'''

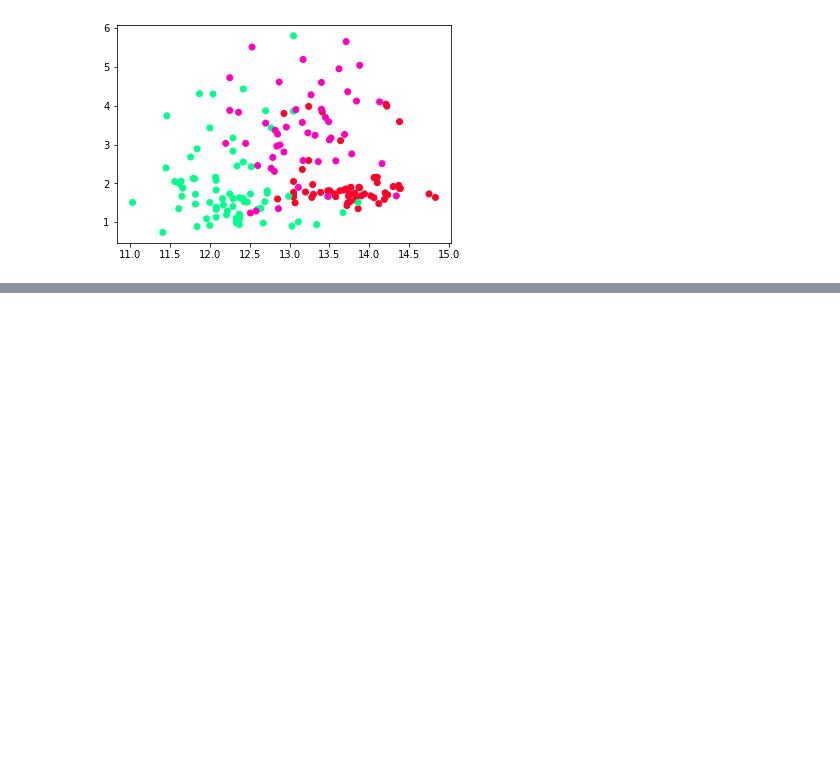
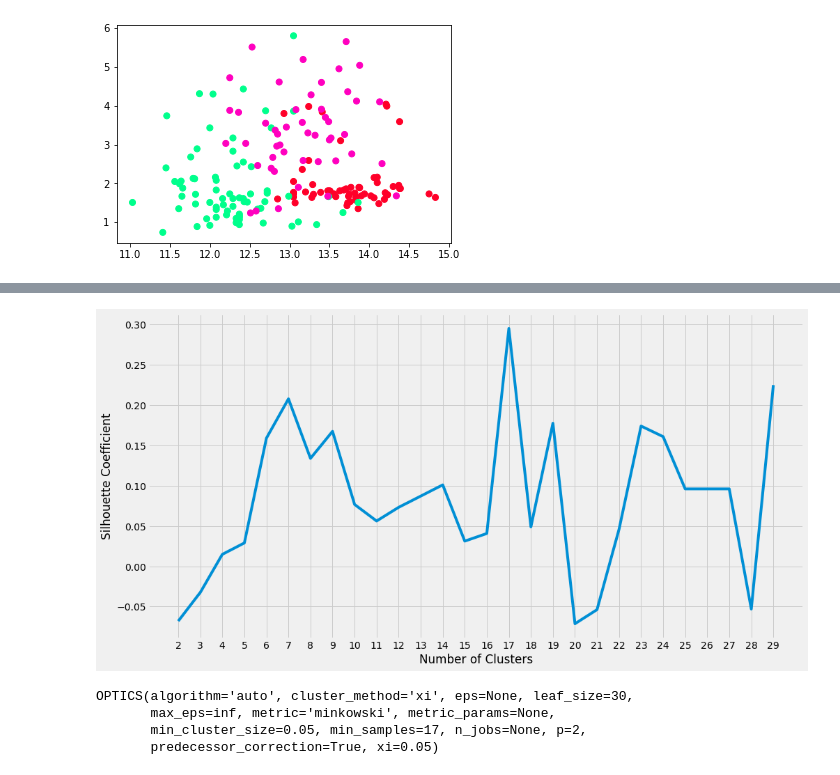
Before and after one commit to ajaywaghmare/Clustering, a Jupyter notebook: Optics.ipynb, the cells around one changed output, grey strips where cells are left out. Saved outputs shown, nothing was run; the diff lists cells and outputs as text; code cells hidden in the pictures; blank space fills up the shorter version.

Commit message:
Implemented Optics clustering with performance measures and visualizations for exploration

```diff
--- a/Optics.ipynb
+++ b/Optics.ipynb
@@ -137,3 +138,11 @@ plt.scatter(x.iloc[:,0],x.iloc[:,1], c = y.iloc[:,0].apply(pd.to_numeric), cmap=
 plt.show()
 # %% [output]
 [figure]
+# %%
+silhouette_coefficients = []
+
+for k in range(2, 30):
+    optics_classifier = OPTICS(min_samples=k, xi=0.05, min_cluster_size=0.05)
+    optics_classifier.fit(x)
+    silhouette_s = silhouette_score(x, optics_classifier.labels_)
+    silhouette_coefficients.append(silhouette_s)
@@ -139,0 +169,18 @@ plt.show()
+# %%
+plt.figure(figsize=(15,8))
+plt.style.use("fivethirtyeight")
+plt.plot(range(2, 30), silhouette_coefficients)
+plt.xticks(range(2, 30))
+plt.xlabel("Number of Clusters")
+plt.ylabel("Silhouette Coefficient")
+plt.show()
+# %% [output]
+[figure, added]
+# %%
+optics_classifier = OPTICS(min_samples=17, xi=0.05, min_cluster_size=0.05)
+optics_classifier.fit(x)
+# %% [output]
+OPTICS(algorithm='auto', cluster_method='xi', eps=None, leaf_size=30,
+       max_eps=inf, metric='minkowski', metric_params=None,
+       min_cluster_size=0.05, min_samples=17, n_jobs=None, p=2,
+       predecessor_correction=True, xi=0.05)
```
Also changed, not shown: parts of 8 cells of this notebook, 1 other file.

'''

| What to do |
Figure out how many lines of the material above hold the word "output", and answer with that number only.

| Response to this exercise |
4